AVAILABLE RECORDS Block Start

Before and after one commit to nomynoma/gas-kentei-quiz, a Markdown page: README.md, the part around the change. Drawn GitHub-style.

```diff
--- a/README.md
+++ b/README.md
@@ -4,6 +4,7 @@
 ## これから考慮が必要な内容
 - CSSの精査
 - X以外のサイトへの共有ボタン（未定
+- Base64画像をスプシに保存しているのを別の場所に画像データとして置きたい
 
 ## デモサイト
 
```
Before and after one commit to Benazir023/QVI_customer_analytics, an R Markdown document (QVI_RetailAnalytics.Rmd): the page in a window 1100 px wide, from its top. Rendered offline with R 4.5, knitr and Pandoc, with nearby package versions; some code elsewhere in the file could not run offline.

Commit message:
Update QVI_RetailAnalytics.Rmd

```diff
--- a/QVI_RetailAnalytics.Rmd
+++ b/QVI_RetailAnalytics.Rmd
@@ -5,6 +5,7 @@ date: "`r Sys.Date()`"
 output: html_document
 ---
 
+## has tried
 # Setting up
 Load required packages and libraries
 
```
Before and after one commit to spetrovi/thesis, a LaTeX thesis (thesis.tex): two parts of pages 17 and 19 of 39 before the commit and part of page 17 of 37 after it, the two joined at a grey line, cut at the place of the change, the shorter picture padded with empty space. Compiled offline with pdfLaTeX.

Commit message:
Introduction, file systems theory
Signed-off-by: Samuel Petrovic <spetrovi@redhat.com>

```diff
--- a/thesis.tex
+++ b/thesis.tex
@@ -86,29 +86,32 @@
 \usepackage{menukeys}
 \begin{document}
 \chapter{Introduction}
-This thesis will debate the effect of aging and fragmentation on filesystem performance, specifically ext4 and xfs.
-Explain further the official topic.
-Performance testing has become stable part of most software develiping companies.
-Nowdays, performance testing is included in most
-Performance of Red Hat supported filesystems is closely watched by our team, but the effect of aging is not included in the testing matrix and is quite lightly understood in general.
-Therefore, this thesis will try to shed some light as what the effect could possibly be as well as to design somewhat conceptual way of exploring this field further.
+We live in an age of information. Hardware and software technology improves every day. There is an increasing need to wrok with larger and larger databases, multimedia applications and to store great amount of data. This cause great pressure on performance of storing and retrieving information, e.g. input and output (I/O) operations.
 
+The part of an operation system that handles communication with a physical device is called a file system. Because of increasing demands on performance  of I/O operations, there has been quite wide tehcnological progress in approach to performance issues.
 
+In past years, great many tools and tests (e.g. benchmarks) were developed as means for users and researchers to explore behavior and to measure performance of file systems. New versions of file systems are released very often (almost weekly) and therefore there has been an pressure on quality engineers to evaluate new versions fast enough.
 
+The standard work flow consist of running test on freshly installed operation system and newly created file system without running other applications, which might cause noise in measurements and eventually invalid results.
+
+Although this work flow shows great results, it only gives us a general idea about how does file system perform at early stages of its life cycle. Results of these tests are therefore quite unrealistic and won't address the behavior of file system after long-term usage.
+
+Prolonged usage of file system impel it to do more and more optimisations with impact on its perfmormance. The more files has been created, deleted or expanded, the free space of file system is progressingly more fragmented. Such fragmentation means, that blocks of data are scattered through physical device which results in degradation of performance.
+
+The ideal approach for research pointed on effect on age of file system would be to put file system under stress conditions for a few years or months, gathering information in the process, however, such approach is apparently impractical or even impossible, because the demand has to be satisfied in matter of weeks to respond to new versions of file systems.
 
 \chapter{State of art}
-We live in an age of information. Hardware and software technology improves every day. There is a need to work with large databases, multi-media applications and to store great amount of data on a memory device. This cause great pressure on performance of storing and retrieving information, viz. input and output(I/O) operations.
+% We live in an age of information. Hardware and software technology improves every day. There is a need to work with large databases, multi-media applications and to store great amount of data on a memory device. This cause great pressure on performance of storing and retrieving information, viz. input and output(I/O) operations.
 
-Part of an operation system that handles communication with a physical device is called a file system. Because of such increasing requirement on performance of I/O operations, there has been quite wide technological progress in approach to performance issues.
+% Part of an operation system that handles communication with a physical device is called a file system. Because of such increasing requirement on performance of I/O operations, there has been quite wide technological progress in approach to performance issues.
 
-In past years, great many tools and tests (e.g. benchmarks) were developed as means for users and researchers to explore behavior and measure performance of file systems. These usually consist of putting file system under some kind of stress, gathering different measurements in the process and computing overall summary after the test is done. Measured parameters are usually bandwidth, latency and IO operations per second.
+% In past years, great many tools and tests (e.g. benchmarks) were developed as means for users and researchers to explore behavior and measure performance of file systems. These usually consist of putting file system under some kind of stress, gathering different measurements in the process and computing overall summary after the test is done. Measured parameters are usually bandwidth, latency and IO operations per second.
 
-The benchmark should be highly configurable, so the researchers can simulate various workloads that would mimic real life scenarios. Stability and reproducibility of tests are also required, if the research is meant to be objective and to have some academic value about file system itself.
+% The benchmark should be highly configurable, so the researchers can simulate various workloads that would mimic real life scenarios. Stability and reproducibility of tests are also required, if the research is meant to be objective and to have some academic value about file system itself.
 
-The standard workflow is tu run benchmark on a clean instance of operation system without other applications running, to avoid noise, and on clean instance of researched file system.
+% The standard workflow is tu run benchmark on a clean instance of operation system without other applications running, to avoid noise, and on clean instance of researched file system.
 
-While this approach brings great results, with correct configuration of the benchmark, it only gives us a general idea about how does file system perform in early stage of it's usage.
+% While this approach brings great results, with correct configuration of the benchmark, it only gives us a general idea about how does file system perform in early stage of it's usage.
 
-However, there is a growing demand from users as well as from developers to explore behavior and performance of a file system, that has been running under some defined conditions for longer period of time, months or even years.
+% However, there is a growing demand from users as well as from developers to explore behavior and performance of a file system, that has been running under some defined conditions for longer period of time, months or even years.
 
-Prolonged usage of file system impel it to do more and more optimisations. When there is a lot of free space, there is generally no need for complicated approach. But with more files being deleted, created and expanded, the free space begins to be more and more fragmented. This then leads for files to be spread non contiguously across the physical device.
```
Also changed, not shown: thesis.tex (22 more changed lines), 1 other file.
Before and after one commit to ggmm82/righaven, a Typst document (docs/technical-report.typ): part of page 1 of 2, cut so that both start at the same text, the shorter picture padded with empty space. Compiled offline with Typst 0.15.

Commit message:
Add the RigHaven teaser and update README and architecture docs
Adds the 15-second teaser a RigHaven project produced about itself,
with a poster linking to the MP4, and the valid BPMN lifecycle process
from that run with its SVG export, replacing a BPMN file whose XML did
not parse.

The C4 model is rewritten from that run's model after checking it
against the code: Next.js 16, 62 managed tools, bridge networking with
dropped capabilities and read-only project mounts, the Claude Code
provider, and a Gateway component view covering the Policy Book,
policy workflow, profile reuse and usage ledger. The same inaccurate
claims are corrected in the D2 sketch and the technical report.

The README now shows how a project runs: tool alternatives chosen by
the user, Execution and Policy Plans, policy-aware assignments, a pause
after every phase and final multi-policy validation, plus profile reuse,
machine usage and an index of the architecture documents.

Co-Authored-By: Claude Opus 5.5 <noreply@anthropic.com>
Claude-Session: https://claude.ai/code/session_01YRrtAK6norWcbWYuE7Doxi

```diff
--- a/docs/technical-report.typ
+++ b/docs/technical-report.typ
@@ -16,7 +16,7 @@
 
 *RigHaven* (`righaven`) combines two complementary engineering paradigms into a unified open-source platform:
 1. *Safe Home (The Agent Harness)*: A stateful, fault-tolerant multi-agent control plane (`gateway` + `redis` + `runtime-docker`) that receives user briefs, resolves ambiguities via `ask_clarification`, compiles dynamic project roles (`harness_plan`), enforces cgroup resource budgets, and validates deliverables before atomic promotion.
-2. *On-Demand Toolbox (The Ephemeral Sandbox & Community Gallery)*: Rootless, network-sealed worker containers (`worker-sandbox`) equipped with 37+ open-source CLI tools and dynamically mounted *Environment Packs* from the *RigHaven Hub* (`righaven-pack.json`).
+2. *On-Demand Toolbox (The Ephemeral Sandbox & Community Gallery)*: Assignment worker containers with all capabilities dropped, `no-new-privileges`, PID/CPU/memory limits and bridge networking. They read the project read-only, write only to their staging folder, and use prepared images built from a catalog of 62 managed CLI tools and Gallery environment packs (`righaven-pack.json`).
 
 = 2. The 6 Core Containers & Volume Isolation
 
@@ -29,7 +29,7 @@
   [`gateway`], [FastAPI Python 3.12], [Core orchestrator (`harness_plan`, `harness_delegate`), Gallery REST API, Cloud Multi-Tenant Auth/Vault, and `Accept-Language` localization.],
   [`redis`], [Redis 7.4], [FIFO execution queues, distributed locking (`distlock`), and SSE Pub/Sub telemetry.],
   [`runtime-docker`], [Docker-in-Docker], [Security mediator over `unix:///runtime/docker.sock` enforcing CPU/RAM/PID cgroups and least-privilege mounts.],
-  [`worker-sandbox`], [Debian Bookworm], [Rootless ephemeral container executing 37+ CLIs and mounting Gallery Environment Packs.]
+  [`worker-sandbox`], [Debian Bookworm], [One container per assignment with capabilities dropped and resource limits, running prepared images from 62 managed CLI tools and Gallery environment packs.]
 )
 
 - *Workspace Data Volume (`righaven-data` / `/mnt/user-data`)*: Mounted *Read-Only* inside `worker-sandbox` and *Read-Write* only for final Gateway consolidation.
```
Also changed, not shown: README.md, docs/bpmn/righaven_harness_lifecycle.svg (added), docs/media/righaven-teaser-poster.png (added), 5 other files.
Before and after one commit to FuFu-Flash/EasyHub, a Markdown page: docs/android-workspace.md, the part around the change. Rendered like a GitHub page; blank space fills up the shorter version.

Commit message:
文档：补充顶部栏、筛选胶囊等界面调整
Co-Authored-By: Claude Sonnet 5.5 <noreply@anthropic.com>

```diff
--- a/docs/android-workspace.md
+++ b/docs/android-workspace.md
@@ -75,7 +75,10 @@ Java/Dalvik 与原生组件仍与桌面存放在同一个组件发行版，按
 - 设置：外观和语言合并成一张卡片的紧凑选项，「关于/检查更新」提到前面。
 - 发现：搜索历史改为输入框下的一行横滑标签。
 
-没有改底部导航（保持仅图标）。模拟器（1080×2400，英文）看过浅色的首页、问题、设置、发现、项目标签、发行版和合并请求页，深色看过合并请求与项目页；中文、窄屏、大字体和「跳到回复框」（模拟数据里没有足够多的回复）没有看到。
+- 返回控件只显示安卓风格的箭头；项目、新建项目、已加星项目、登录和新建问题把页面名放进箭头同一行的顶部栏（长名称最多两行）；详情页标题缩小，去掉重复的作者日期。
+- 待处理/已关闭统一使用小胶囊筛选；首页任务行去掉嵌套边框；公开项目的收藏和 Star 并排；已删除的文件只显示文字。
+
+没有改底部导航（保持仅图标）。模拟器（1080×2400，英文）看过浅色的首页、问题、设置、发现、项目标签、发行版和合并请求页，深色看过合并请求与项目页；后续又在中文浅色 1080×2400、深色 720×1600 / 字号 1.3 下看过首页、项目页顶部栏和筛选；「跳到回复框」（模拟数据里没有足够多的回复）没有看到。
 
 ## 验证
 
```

AVAILABLE RECORDS Block End

• _EXERCISE BRIEF_
Search the entries for "same" and show every line that has it.

• _EXERCISE OUTPUT_
Before and after one commit to ggmm82/righaven, a Typst document (docs/technical-report.typ): part of page 1 of 2, cut so that both start at the same text, the shorter picture padded with empty space. Compiled offline with Typst 0.15.
policy workflow, profile reuse and usage ledger. The same inaccurate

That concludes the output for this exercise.